===== Raw data =====

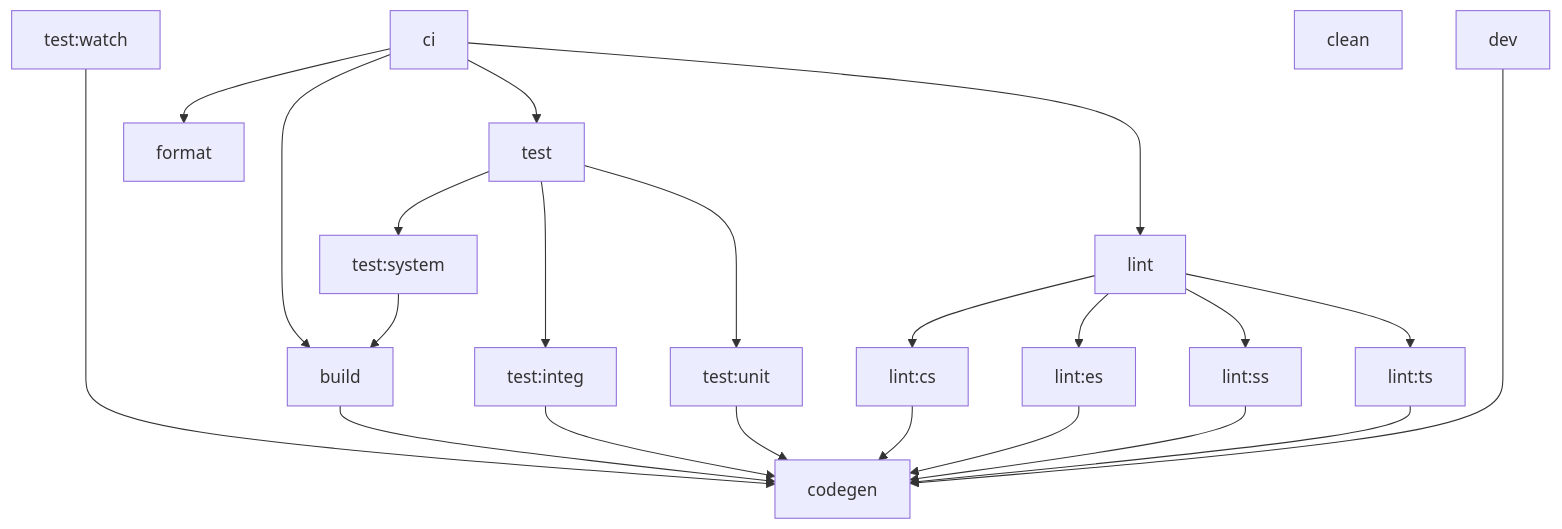
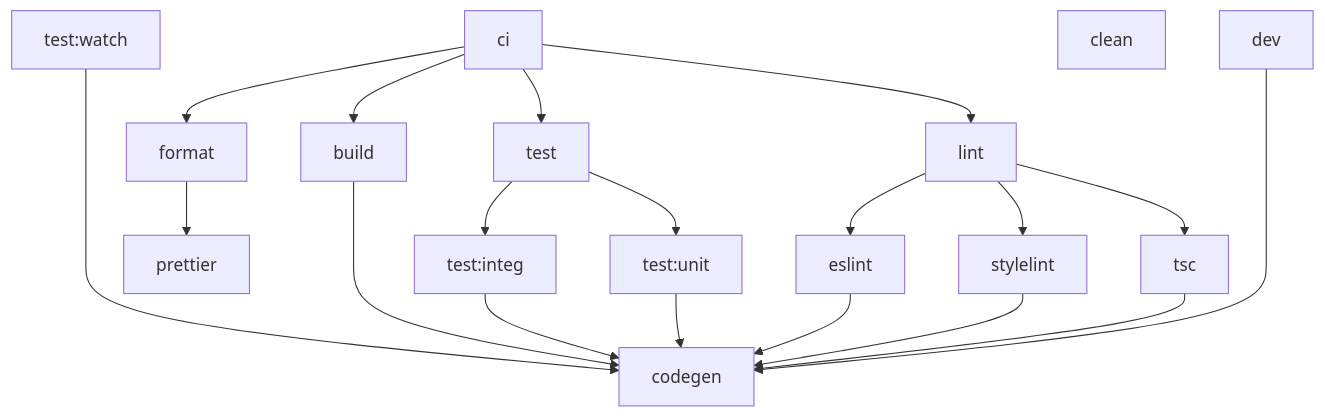
Before and after one commit to connorjs/nx-polyglot-example: the second of 2 diagrams in README.md, drawn with Mermaid. The commit also changed other lines of this file and 4 other files, not shown here.

````diff
--- a/README.md
+++ b/README.md
@@ -232,30 +232,28 @@
 ```mermaid
 graph TD;
-    test:watch -----> codegen
+    test:watch ----> codegen
 
+    ci --> format
     ci --> build
     ci --> test
-    ci --> format
     ci --> lint
 
-    build --> codegen
+    build ---> codegen
 
-    test --> test:system
+    format --> prettier
+
     test --> test:integ
     test --> test:unit
-    test:system --> build
     test:integ --> codegen
     test:unit --> codegen
 
-    lint --> lint:cs
-    lint --> lint:es
-    lint --> lint:ss
-    lint --> lint:ts
-    lint:cs --> codegen
-    lint:es --> codegen
-    lint:ss --> codegen
-    lint:ts --> codegen
+    lint --> eslint
+    lint --> stylelint
+    lint --> tsc
+    eslint --> codegen
+    stylelint --> codegen
+    tsc --> codegen
 
     clean
-    dev -----> codegen
+    dev ----> codegen
 ```
````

=====

What to produce => Your answer is to contain exactly the lines from the one holding "test --> test:integ" to the end of the entries, with no other line.

Output of the task =>
     test --> test:integ
     test --> test:unit
-    test:system --> build
     test:integ --> codegen
     test:unit --> codegen
 
-    lint --> lint:cs
-    lint --> lint:es
-    lint --> lint:ss
-    lint --> lint:ts
-    lint:cs --> codegen
-    lint:es --> codegen
-    lint:ss --> codegen
-    lint:ts --> codegen
+    lint --> eslint
+    lint --> stylelint
+    lint --> tsc
+    eslint --> codegen
+    stylelint --> codegen
+    tsc --> codegen
 
     clean
-    dev -----> codegen
+    dev ----> codegen
 ```
````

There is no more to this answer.